photography by: Nkssrinivas
As the name would suggest, the Prince Khalifa Bin Salman bridge connects Bahrain with the artificial island that also bears the prince’s name. The island lies less than 5km east of Manama and is accessed by the causeway, which is an impressive 404m long with a 120m bowstring arch.
The bridge was completed in 2003 and enabled tourists to visit the popular Hidd waterpark on the small island, which is also one of Bahrain’s major tourist attractions. But the bridge itself attracts visitors from all walks of life and is an interesting place to visit.
If you arrive at the bridge in the early morning or late evening, you can watch the many fishermen vying for their catch in the Gulf below. What’s more, it’s a wonderful place to watch the sunset over Manama’s skyscrapers and is the perfect place to take some selfies with loved ones to capture the beauty of the capital city.
photography by: Chris Price
Perhaps the most stunning beaches in all of Bahrain can be found on the Nurana islands, two artificial outcrops that are a fifteen-minute drive west of Manama. The islands are a popular destination with joggers, cyclists, and even horseback riders, and it’s the ideal place to get out of the hectic scenery of the city.
The turquoise blue waters of the Gulf are used by both fishermen and water-sports enthusiasts, and you can even buy fresh fish pulled directly from the sea. You can also pick an isolated spot and spend the night star gazing, enjoying the peace and tranquillity of nature so close to the thriving metropolis of Manama.
If you visit the Nurana islands, make sure you take your camera or smartphone along with you, as the photo opportunities are not to be missed. Looking back to Manama, you can capture stunning cityscapes, or turning your attention to the Gulf you can snap images of the various boats that are silhouetted against the early evening sky.

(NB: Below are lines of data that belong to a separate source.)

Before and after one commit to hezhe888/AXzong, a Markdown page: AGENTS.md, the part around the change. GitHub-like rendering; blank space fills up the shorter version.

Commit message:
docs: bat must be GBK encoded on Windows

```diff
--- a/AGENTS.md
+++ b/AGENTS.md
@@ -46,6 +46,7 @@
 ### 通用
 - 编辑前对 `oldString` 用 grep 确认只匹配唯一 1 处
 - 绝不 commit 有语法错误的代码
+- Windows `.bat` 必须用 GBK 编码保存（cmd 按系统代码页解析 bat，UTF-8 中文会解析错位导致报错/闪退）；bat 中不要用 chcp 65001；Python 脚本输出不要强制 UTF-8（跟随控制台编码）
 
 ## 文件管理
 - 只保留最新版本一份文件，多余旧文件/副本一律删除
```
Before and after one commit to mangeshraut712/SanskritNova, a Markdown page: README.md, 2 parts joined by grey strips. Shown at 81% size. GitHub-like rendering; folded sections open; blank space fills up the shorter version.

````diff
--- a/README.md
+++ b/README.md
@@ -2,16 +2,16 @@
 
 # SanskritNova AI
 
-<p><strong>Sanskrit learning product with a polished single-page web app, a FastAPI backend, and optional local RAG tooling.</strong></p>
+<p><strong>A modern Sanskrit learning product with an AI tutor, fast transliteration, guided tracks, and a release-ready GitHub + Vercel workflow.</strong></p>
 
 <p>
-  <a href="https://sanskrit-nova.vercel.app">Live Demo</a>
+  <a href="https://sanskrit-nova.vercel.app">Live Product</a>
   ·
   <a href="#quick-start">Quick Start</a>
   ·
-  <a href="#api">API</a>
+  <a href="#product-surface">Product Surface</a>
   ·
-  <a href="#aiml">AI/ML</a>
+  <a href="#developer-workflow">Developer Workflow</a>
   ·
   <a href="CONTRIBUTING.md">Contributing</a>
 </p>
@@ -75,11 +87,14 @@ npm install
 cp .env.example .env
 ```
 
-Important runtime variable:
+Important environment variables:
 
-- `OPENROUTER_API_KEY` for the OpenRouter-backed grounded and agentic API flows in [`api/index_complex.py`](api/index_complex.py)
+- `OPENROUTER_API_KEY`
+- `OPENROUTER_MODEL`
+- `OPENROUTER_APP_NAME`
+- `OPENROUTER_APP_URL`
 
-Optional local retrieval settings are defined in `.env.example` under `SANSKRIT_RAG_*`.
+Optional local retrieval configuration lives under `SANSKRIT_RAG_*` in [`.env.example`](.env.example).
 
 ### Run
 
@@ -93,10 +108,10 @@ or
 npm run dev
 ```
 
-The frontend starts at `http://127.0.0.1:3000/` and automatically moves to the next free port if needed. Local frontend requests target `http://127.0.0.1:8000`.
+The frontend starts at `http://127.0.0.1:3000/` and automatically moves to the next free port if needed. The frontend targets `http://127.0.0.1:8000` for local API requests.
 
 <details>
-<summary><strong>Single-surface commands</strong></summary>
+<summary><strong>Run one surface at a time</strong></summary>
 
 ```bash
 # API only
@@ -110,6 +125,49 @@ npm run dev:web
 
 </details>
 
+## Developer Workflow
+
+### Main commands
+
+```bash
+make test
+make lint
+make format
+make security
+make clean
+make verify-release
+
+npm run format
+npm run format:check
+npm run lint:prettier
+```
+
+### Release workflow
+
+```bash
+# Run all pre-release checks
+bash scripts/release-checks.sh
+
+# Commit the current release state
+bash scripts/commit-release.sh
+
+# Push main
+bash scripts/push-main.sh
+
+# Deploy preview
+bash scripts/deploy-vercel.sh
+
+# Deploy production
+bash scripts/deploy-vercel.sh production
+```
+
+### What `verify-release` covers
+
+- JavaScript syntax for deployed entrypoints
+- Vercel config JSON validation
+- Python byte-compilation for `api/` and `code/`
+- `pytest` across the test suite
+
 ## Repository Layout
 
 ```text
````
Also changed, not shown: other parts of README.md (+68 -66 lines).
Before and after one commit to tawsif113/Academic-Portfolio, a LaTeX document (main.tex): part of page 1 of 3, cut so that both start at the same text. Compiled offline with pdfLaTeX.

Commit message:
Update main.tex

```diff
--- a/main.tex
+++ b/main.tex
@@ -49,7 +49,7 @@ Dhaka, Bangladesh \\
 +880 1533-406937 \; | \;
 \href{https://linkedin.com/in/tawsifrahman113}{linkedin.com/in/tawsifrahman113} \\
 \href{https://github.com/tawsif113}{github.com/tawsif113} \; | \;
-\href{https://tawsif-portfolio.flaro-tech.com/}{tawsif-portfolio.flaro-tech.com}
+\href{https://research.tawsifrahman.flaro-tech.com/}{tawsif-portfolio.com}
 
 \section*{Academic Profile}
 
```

For centuries, camels have been integral to life for people living in and around the desert. The Royal Camel Farm provides visitors with an incredible insight into one of the most significant aspects of Bahraini culture, and you can visit the more than 600 camels that call the farm home.
Sheikh Mohammad created the farm in order to preserve camels in Bahrain, as their numbers dwindled as fewer people relied on them for transport across the desert as other means became widely available.
In Bahraini culture, camels are still seen as a symbol of power, wealth, and fertility, and many of the camels at the farm are owned by some of the wealthiest families in all of Bahrain. A visit to the farm is a rare opportunity to closely interact with camels, including caressing, riding, taking selfies even sip a camel milk if you come early enough.
photography by: Beireke1
Commissioned in 2001, the GPIC bird sanctuary exists to protect all native and migratory bird species in Bahrain. Their work has helped to protect flamingos that returned to the waters in the year the sanctuary was commissioned.
The sanctuary provides a small nesting area and a freshwater pond to ensure that birds can enjoy a natural habitat, and the sanctuary has seen an increase in numbers of Western Reef Herons, Collared Doves, and Hoopoes, as well as many other species.
The sanctuary provides excellent viewing for birders and shows visitors the incredible variety of birdlife that populates the shores of the Bahraini archipelago.